Required action. Although the entries contain pictures, copy only their text, exactly as written.

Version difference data
--------

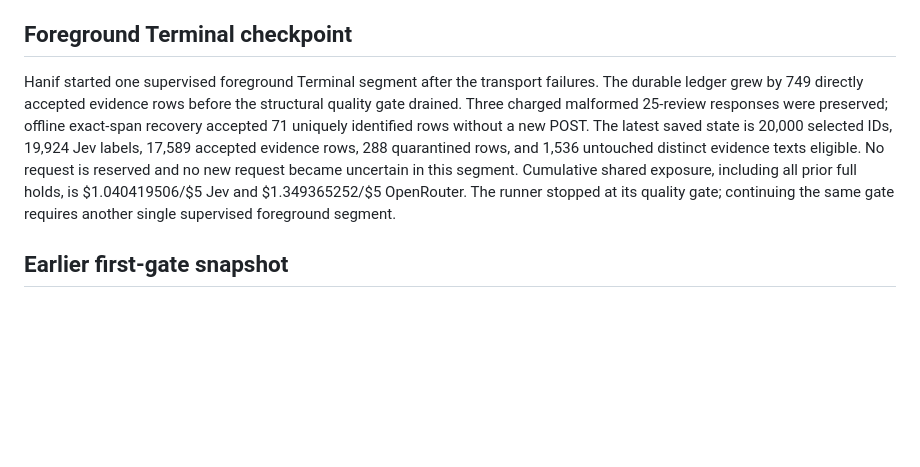
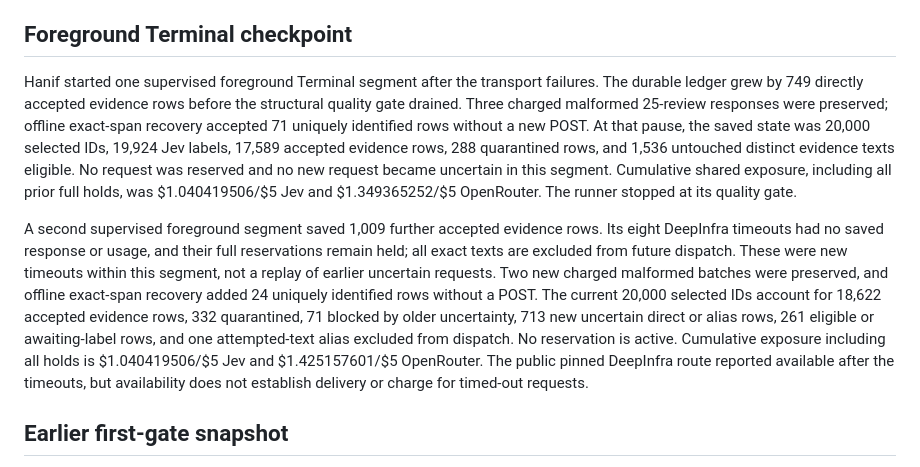
Before and after one commit to patronofalltrades/Fundamentals-of-Agentic-AI-Final-Assignment, a Markdown page: reports/scale100k-progress.md, the part around the change. Drawn GitHub-style; blank space fills up the shorter version.

Commit message:
Record second supervised scale segment

```diff
--- a/reports/scale100k-progress.md
+++ b/reports/scale100k-progress.md
@@ -14,7 +14,9 @@ The command-service transport repeatedly disconnected and killed active paid ses
 
 ## Foreground Terminal checkpoint
 
-Hanif started one supervised foreground Terminal segment after the transport failures. The durable ledger grew by 749 directly accepted evidence rows before the structural quality gate drained. Three charged malformed 25-review responses were preserved; offline exact-span recovery accepted 71 uniquely identified rows without a new POST. The latest saved state is 20,000 selected IDs, 19,924 Jev labels, 17,589 accepted evidence rows, 288 quarantined rows, and 1,536 untouched distinct evidence texts eligible. No request is reserved and no new request became uncertain in this segment. Cumulative shared exposure, including all prior full holds, is $1.040419506/$5 Jev and $1.349365252/$5 OpenRouter. The runner stopped at its quality gate; continuing the same gate requires another single supervised foreground segment.
+Hanif started one supervised foreground Terminal segment after the transport failures. The durable ledger grew by 749 directly accepted evidence rows before the structural quality gate drained. Three charged malformed 25-review responses were preserved; offline exact-span recovery accepted 71 uniquely identified rows without a new POST. At that pause, the saved state was 20,000 selected IDs, 19,924 Jev labels, 17,589 accepted evidence rows, 288 quarantined rows, and 1,536 untouched distinct evidence texts eligible. No request was reserved and no new request became uncertain in this segment. Cumulative shared exposure, including all prior full holds, was $1.040419506/$5 Jev and $1.349365252/$5 OpenRouter. The runner stopped at its quality gate.
+
+A second supervised foreground segment saved 1,009 further accepted evidence rows. Its eight DeepInfra timeouts had no saved response or usage, and their full reservations remain held; all exact texts are excluded from future dispatch. These were new timeouts within this segment, not a replay of earlier uncertain requests. Two new charged malformed batches were preserved, and offline exact-span recovery added 24 uniquely identified rows without a POST. The current 20,000 selected IDs account for 18,622 accepted evidence rows, 332 quarantined, 71 blocked by older uncertainty, 713 new uncertain direct or alias rows, 261 eligible or awaiting-label rows, and one attempted-text alias excluded from dispatch. No reservation is active. Cumulative exposure including all holds is $1.040419506/$5 Jev and $1.425157601/$5 OpenRouter. The public pinned DeepInfra route reported available after the timeouts, but availability does not establish delivery or charge for timed-out requests.
 
 ## Earlier first-gate snapshot
 
```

--------

Response box.
Before and after one commit to patronofalltrades/Fundamentals-of-Agentic-AI-Final-Assignment, a Markdown page: reports/scale100k-progress.md, the part around the change. Drawn GitHub-style; blank space fills up the shorter version.

Commit message:
Record second supervised scale segment

```diff
--- a/reports/scale100k-progress.md
+++ b/reports/scale100k-progress.md
@@ -14,7 +14,9 @@ The command-service transport repeatedly disconnected and killed active paid ses
 
 ## Foreground Terminal checkpoint
 
-Hanif started one supervised foreground Terminal segment after the transport failures. The durable ledger grew by 749 directly accepted evidence rows before the structural quality gate drained. Three charged malformed 25-review responses were preserved; offline exact-span recovery accepted 71 uniquely identified rows without a new POST. The latest saved state is 20,000 selected IDs, 19,924 Jev labels, 17,589 accepted evidence rows, 288 quarantined rows, and 1,536 untouched distinct evidence texts eligible. No request is reserved and no new request became uncertain in this segment. Cumulative shared exposure, including all prior full holds, is $1.040419506/$5 Jev and $1.349365252/$5 OpenRouter. The runner stopped at its quality gate; continuing the same gate requires another single supervised foreground segment.
+Hanif started one supervised foreground Terminal segment after the transport failures. The durable ledger grew by 749 directly accepted evidence rows before the structural quality gate drained. Three charged malformed 25-review responses were preserved; offline exact-span recovery accepted 71 uniquely identified rows without a new POST. At that pause, the saved state was 20,000 selected IDs, 19,924 Jev labels, 17,589 accepted evidence rows, 288 quarantined rows, and 1,536 untouched distinct evidence texts eligible. No request was reserved and no new request became uncertain in this segment. Cumulative shared exposure, including all prior full holds, was $1.040419506/$5 Jev and $1.349365252/$5 OpenRouter. The runner stopped at its quality gate.
+
+A second supervised foreground segment saved 1,009 further accepted evidence rows. Its eight DeepInfra timeouts had no saved response or usage, and their full reservations remain held; all exact texts are excluded from future dispatch. These were new timeouts within this segment, not a replay of earlier uncertain requests. Two new charged malformed batches were preserved, and offline exact-span recovery added 24 uniquely identified rows without a POST. The current 20,000 selected IDs account for 18,622 accepted evidence rows, 332 quarantined, 71 blocked by older uncertainty, 713 new uncertain direct or alias rows, 261 eligible or awaiting-label rows, and one attempted-text alias excluded from dispatch. No reservation is active. Cumulative exposure including all holds is $1.040419506/$5 Jev and $1.425157601/$5 OpenRouter. The public pinned DeepInfra route reported available after the timeouts, but availability does not establish delivery or charge for timed-out requests.
 
 ## Earlier first-gate snapshot
 
```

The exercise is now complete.